Distilled database identifies genetic links to rare diseases
24 March 2023
Published online 17 December 2012
Low birth weight is linked with a number of adult diseases, including stroke, hypertension and type II diabetes, but the mechanisms underlying these connections are unclear.
A large international team led by Momoko Horikoshi of the University of Oxford in the UK, involving several research teams in Saudi Arabia, including King Faisal Specialist Hospital and Research Centre, the King Khaled Eye Specialist Hospital, and Alfaisal University in Riyadh, performed a genome-wide association study (GWAS) in nearly 27,000 people of European descent.
The GWAS data was combined with a meta-analysis of 43 previously published GWAS studies, which together amount to 69,300 Europeans. They identified four genetic variants associated with fetal growth and birth weight as well as adult height and metabolism. The analysis also confirmed three genetic variations that were reported in previous studies as being associated with birth weight.
Two of the genetic variants are known to be associated with an increased risk of type II diabetes; two others with adult height; and a fifth with adult blood pressure. The findings show that fetal growth and birth weight are genetically linked to postnatal growth and metabolism in adulthood.
The findings have no immediate clinical applications, but they could help researchers begin to understand how birth weight is related to disease later on in life.
"One of the things we want to do now is to explore the extent to which these genetic effects are the same in other ethnic groups," says Mark McCarthy of the University of Oxford, one of the senior authors of the study. "Different ethnic groups have markedly different ranges for birth weights and it will be interesting to see if the genetics can help to explain that in any way.

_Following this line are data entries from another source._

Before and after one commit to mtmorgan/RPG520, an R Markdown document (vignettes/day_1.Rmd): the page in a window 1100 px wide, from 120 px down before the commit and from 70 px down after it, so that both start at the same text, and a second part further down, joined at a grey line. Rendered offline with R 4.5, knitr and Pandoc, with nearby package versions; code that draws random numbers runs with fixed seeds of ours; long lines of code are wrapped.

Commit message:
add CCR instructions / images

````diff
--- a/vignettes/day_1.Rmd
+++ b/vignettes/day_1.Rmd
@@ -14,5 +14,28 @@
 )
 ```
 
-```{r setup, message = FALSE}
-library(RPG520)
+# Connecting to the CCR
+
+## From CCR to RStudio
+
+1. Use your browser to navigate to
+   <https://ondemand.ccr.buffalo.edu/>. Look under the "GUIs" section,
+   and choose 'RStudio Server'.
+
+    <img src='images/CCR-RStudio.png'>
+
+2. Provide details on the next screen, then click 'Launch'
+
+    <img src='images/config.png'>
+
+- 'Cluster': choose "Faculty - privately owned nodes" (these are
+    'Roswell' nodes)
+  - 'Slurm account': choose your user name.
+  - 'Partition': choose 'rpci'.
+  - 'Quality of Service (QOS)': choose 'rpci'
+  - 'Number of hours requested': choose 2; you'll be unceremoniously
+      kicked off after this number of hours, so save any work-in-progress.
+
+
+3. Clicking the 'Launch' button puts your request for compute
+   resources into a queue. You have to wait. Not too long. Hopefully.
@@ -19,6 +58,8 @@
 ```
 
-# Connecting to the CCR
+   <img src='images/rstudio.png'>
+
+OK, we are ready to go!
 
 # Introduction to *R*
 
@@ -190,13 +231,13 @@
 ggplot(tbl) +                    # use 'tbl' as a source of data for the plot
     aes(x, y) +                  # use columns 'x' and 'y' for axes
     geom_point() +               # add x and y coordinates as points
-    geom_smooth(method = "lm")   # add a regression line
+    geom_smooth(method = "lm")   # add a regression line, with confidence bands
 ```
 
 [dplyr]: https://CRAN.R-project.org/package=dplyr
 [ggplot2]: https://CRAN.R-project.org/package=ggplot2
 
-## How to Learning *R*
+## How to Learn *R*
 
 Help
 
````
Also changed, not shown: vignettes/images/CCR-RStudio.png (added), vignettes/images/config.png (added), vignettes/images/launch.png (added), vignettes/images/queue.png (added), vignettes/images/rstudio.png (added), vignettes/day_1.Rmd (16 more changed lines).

"The second thing is to work on these regions more carefully and tease out what exactly is going on to alter birth weight — which genes in these regions is the key player."